* _TASK PROMPT_:
The required answer is a copy of each line in the entries below that includes "column".

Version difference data
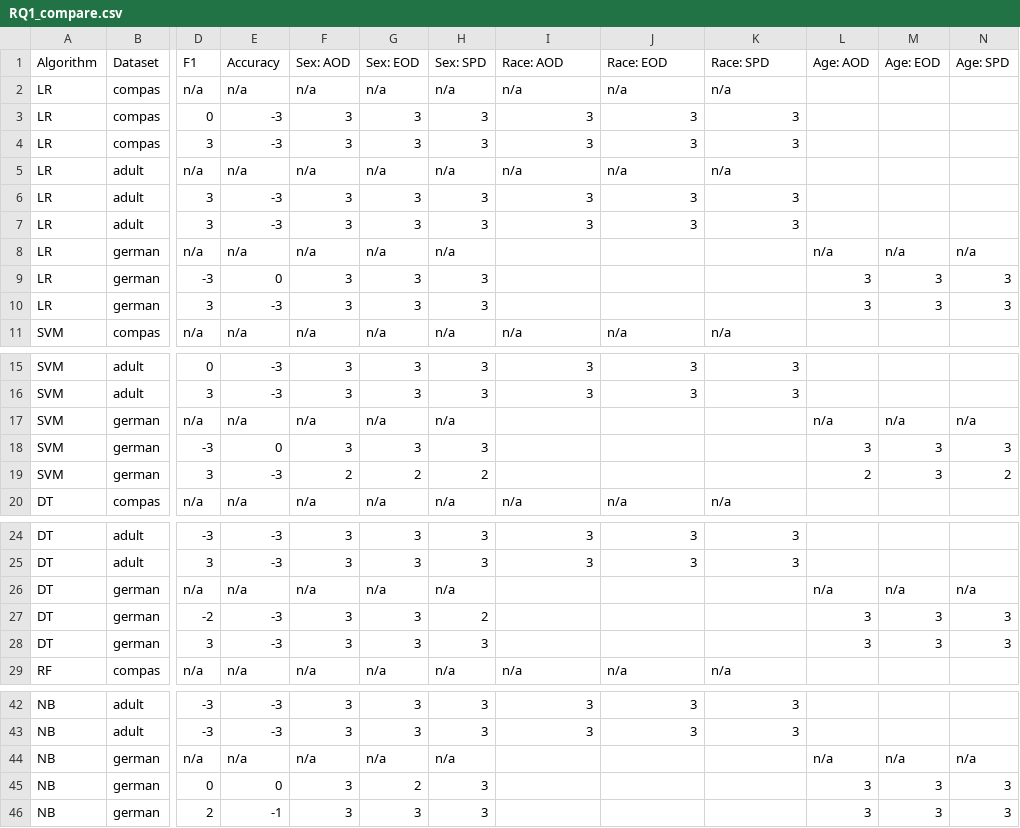
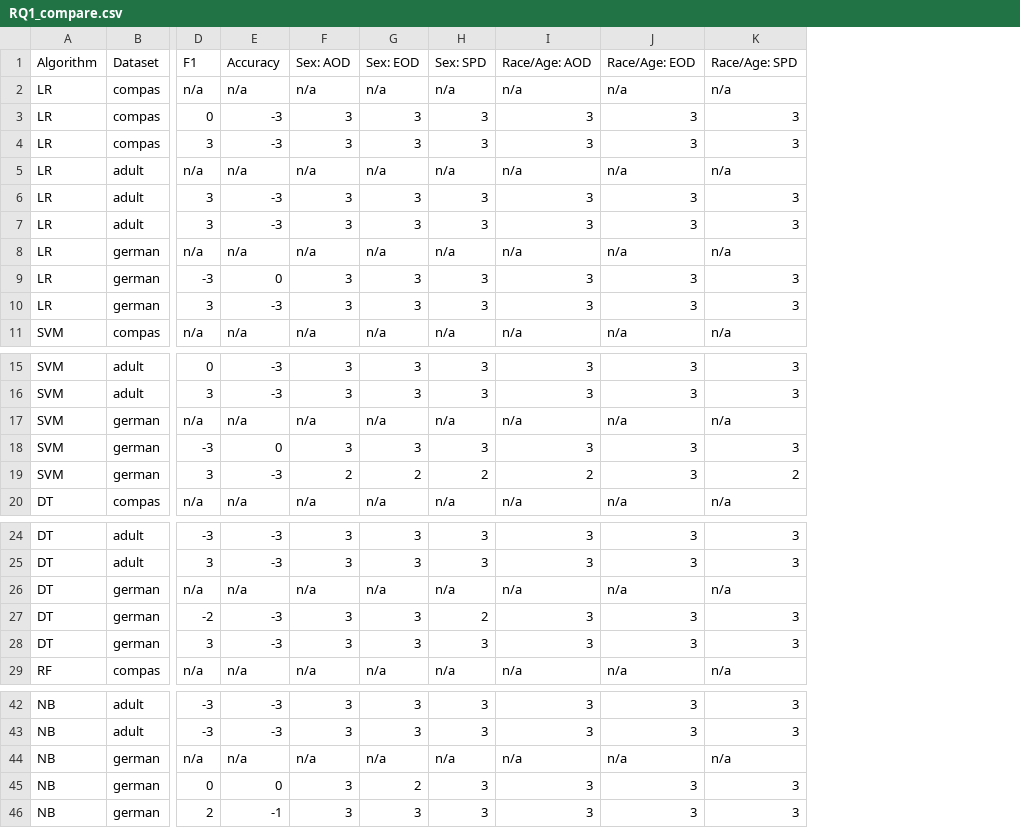
Before and after one commit to hil-se/FairBalance, a CSV file: results/RQ1_compare.csv, drawn as a sheet; only a part is shown, gaps mark what is left out; the diff covers the shown part only; the diff names each change by its address in the sheet, - before the commit and + after, or states it on an @@ line.

Commit message:
reformat results

```diff
--- a/results/RQ1_compare.csv
+++ b/results/RQ1_compare.csv
-column L, rows 1-10: Age: AOD |  |  |  |  |  |  | n/a | 3 | 3; rows 17-19: n/a | 3 | 2; rows 26-28: n/a | 3 | 3; rows 44-46: n/a | 3 | 3
-column M, rows 1-10: Age: EOD |  |  |  |  |  |  | n/a | 3 | 3; rows 17-19: n/a | 3 | 3; rows 26-28: n/a | 3 | 3; rows 44-46: n/a | 3 | 3
-column N, rows 1-10: Age: SPD |  |  |  |  |  |  | n/a | 3 | 3; rows 17-19: n/a | 3 | 2; rows 26-28: n/a | 3 | 3; rows 44-46: n/a | 3 | 3
-I1: Race: AOD
+I1: Race/Age: AOD
-J1: Race: EOD
+J1: Race/Age: EOD
-K1: Race: SPD
+K1: Race/Age: SPD
-I8: (empty)
+I8: n/a
-J8: (empty)
+J8: n/a
-K8: (empty)
+K8: n/a
-I9:I10: (empty)
+I9:I10: 3
-J9:J10: (empty)
+J9:J10: 3
-K9:K10: (empty)
+K9:K10: 3
-I17: (empty)
+I17: n/a
-J17: (empty)
+J17: n/a
-K17: (empty)
+K17: n/a
-I18: (empty)
+I18: 3
-J18:J19: (empty)
+J18:J19: 3
-K18: (empty)
+K18: 3
-I19: (empty)
+I19: 2
-K19: (empty)
+K19: 2
-I26: (empty)
+I26: n/a
-J26: (empty)
+J26: n/a
-K26: (empty)
+K26: n/a
-I27:I28: (empty)
+I27:I28: 3
-J27:J28: (empty)
+J27:J28: 3
-K27:K28: (empty)
+K27:K28: 3
-I44: (empty)
+I44: n/a
-J44: (empty)
+J44: n/a
-K44: (empty)
+K44: n/a
-I45:I46: (empty)
+I45:I46: 3
-J45:J46: (empty)
+J45:J46: 3
-K45:K46: (empty)
+K45:K46: 3
```
Also changed, not shown: 9 edited cells elsewhere in this file, results/RQ1_median.csv, results/RQ2_compare.csv, 5 other files.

* _RESPONSE FOR THIS EXERCISE_:
-column L, rows 1-10: Age: AOD |  |  |  |  |  |  | n/a | 3 | 3; rows 17-19: n/a | 3 | 2; rows 26-28: n/a | 3 | 3; rows 44-46: n/a | 3 | 3
-column M, rows 1-10: Age: EOD |  |  |  |  |  |  | n/a | 3 | 3; rows 17-19: n/a | 3 | 3; rows 26-28: n/a | 3 | 3; rows 44-46: n/a | 3 | 3
-column N, rows 1-10: Age: SPD |  |  |  |  |  |  | n/a | 3 | 3; rows 17-19: n/a | 3 | 2; rows 26-28: n/a | 3 | 3; rows 44-46: n/a | 3 | 3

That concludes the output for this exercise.